* **User interface change data**

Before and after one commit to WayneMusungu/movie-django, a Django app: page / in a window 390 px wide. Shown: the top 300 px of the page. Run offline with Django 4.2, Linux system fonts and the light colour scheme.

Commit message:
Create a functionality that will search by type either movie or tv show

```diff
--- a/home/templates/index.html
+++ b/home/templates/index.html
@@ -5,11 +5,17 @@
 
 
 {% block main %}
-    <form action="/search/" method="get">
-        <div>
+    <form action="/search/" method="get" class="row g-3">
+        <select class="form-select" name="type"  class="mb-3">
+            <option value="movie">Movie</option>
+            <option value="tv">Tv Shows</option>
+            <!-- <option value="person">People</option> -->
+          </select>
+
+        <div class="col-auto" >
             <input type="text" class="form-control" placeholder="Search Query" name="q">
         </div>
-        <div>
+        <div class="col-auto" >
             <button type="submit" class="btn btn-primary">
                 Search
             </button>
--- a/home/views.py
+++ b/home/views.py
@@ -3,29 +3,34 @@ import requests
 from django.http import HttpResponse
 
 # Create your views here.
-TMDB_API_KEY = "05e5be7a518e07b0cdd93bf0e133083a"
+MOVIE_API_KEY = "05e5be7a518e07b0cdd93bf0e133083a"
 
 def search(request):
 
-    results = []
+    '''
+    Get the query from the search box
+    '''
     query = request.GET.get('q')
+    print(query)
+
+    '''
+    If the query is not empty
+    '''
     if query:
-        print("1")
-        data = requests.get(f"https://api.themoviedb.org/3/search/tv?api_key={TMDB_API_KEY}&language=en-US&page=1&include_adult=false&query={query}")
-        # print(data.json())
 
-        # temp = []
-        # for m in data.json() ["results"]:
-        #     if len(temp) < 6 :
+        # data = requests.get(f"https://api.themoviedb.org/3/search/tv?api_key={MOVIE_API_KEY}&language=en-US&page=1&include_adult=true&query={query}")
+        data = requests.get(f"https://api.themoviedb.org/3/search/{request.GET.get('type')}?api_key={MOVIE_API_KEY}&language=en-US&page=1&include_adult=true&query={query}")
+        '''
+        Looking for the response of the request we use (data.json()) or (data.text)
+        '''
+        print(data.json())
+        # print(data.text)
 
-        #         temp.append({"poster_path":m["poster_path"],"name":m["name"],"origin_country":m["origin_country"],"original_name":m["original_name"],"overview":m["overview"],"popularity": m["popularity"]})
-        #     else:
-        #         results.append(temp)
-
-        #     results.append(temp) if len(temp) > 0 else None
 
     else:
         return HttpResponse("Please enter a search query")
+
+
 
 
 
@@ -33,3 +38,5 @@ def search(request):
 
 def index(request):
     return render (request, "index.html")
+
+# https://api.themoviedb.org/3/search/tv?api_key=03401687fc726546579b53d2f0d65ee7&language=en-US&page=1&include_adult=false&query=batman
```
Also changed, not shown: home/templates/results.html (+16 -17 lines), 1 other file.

* **Task to complete**
Type the data again exactly. Leave nothing out.

* **Answer to this exercise**
Before and after one commit to WayneMusungu/movie-django, a Django app: page / in a window 390 px wide. Shown: the top 300 px of the page. Run offline with Django 4.2, Linux system fonts and the light colour scheme.

Commit message:
Create a functionality that will search by type either movie or tv show

```diff
--- a/home/templates/index.html
+++ b/home/templates/index.html
@@ -5,11 +5,17 @@
 
 
 {% block main %}
-    <form action="/search/" method="get">
-        <div>
+    <form action="/search/" method="get" class="row g-3">
+        <select class="form-select" name="type"  class="mb-3">
+            <option value="movie">Movie</option>
+            <option value="tv">Tv Shows</option>
+            <!-- <option value="person">People</option> -->
+          </select>
+
+        <div class="col-auto" >
             <input type="text" class="form-control" placeholder="Search Query" name="q">
         </div>
-        <div>
+        <div class="col-auto" >
             <button type="submit" class="btn btn-primary">
                 Search
             </button>
--- a/home/views.py
+++ b/home/views.py
@@ -3,29 +3,34 @@ import requests
 from django.http import HttpResponse
 
 # Create your views here.
-TMDB_API_KEY = "05e5be7a518e07b0cdd93bf0e133083a"
+MOVIE_API_KEY = "05e5be7a518e07b0cdd93bf0e133083a"
 
 def search(request):
 
-    results = []
+    '''
+    Get the query from the search box
+    '''
     query = request.GET.get('q')
+    print(query)
+
+    '''
+    If the query is not empty
+    '''
     if query:
-        print("1")
-        data = requests.get(f"https://api.themoviedb.org/3/search/tv?api_key={TMDB_API_KEY}&language=en-US&page=1&include_adult=false&query={query}")
-        # print(data.json())
 
-        # temp = []
-        # for m in data.json() ["results"]:
-        #     if len(temp) < 6 :
+        # data = requests.get(f"https://api.themoviedb.org/3/search/tv?api_key={MOVIE_API_KEY}&language=en-US&page=1&include_adult=true&query={query}")
+        data = requests.get(f"https://api.themoviedb.org/3/search/{request.GET.get('type')}?api_key={MOVIE_API_KEY}&language=en-US&page=1&include_adult=true&query={query}")
+        '''
+        Looking for the response of the request we use (data.json()) or (data.text)
+        '''
+        print(data.json())
+        # print(data.text)
 
-        #         temp.append({"poster_path":m["poster_path"],"name":m["name"],"origin_country":m["origin_country"],"original_name":m["original_name"],"overview":m["overview"],"popularity": m["popularity"]})
-        #     else:
-        #         results.append(temp)
-
-        #     results.append(temp) if len(temp) > 0 else None
 
     else:
         return HttpResponse("Please enter a search query")
+
+
 
 
 
@@ -33,3 +38,5 @@ def search(request):
 
 def index(request):
     return render (request, "index.html")
+
+# https://api.themoviedb.org/3/search/tv?api_key=03401687fc726546579b53d2f0d65ee7&language=en-US&page=1&include_adult=false&query=batman
```
Also changed, not shown: home/templates/results.html (+16 -17 lines), 1 other file.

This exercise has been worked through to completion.